Grammar and punctuation aren’t the only things you also need to consider. Just as with a typical resume, you want to make it as easy as possible for the employer to find all of the important information without having to search too hard. That means space out your portfolio, don’t go overboard on the information you include, the bright colors you use, or the design you want. Think simple and effective. Think classy, elegant, and easy to read. Think colorful and eye-catching while also thinking that you don’t want to make the employer’s eyes bleed.

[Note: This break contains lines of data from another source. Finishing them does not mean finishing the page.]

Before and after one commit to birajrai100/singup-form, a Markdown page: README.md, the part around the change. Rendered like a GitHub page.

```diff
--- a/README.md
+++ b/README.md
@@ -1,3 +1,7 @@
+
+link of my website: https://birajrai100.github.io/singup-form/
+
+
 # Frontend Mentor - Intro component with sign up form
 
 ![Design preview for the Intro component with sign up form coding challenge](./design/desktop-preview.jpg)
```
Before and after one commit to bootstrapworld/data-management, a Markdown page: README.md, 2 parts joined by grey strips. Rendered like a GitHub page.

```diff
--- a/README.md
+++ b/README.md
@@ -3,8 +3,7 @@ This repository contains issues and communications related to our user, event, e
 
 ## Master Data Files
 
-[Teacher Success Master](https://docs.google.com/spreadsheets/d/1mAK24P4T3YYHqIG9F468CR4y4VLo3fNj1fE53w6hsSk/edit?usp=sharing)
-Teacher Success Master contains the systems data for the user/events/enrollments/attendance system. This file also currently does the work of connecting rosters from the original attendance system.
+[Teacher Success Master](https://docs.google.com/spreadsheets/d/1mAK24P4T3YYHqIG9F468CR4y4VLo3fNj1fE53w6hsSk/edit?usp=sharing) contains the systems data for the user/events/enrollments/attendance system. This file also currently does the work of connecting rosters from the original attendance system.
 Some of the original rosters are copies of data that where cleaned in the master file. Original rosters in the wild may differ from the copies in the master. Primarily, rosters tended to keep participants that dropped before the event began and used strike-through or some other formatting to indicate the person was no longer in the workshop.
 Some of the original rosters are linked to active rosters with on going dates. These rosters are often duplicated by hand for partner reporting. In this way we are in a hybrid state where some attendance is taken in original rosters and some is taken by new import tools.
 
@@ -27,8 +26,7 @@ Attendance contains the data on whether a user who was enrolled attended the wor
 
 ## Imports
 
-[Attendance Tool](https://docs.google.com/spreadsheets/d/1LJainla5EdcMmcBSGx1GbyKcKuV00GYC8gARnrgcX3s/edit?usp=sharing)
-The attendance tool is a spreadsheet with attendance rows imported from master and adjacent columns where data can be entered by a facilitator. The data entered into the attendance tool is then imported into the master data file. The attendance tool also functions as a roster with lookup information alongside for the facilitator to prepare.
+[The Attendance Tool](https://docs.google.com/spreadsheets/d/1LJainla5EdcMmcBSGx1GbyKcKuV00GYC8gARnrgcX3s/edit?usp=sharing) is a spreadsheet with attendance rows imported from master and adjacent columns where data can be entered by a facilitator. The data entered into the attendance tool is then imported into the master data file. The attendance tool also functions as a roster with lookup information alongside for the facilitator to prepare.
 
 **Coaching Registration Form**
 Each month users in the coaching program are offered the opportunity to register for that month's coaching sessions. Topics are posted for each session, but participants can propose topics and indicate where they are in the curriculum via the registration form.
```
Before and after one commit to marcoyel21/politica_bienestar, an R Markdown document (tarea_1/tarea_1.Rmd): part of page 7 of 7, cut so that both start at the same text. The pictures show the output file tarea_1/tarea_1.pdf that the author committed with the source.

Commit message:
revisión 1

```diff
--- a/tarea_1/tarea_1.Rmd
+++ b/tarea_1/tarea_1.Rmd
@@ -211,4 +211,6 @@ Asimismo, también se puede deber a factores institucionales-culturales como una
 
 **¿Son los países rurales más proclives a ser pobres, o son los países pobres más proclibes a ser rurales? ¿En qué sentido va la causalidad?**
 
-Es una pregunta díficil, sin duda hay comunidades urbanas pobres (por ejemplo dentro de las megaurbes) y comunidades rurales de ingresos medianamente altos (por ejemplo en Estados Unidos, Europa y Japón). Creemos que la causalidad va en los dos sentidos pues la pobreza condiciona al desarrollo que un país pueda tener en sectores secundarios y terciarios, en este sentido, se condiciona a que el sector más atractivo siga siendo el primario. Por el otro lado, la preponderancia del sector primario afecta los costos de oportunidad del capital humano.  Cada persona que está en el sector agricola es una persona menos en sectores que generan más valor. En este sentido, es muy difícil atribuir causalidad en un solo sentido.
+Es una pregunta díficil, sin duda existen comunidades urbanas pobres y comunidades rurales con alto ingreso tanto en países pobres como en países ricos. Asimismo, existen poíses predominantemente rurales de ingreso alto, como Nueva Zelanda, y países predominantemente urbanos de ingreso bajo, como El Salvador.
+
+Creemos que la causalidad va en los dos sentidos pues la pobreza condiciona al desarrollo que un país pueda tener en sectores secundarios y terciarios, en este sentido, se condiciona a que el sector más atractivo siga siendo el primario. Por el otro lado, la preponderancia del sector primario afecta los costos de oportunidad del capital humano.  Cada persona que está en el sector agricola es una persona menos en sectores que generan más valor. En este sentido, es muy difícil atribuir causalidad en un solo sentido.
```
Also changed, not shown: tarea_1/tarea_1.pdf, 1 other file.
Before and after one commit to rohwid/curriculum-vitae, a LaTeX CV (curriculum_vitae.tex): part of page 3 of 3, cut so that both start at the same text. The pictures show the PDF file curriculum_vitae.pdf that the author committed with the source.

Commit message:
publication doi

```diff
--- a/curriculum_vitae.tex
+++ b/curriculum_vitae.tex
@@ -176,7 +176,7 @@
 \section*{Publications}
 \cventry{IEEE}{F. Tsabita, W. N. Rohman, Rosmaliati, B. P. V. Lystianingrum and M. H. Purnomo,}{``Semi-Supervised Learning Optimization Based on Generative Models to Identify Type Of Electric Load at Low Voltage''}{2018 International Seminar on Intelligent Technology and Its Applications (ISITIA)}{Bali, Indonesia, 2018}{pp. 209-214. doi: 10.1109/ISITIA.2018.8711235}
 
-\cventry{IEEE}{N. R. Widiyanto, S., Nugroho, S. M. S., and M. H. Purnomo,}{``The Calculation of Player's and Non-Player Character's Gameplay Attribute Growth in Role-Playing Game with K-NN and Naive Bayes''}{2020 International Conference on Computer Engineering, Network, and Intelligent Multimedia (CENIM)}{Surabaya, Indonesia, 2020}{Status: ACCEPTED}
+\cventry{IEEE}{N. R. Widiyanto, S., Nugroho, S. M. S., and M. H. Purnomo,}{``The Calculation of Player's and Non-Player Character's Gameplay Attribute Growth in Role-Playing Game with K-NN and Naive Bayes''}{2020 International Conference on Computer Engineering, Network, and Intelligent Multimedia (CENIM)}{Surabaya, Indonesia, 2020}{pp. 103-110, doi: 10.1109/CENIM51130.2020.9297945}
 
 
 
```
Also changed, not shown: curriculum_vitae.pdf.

From start to finish, creating a portfolio is an exhausting process that will take a lot of correcting and changing. It is only natural for you to finish and feel exhausted, or for you to just want the whole process to be over. Everyone goes through it. It’s just that some people recognize they need to fight through it and make it perfect, while others are content to rest on their laurels and hope it works. Guess whose portfolio is more likely to impress?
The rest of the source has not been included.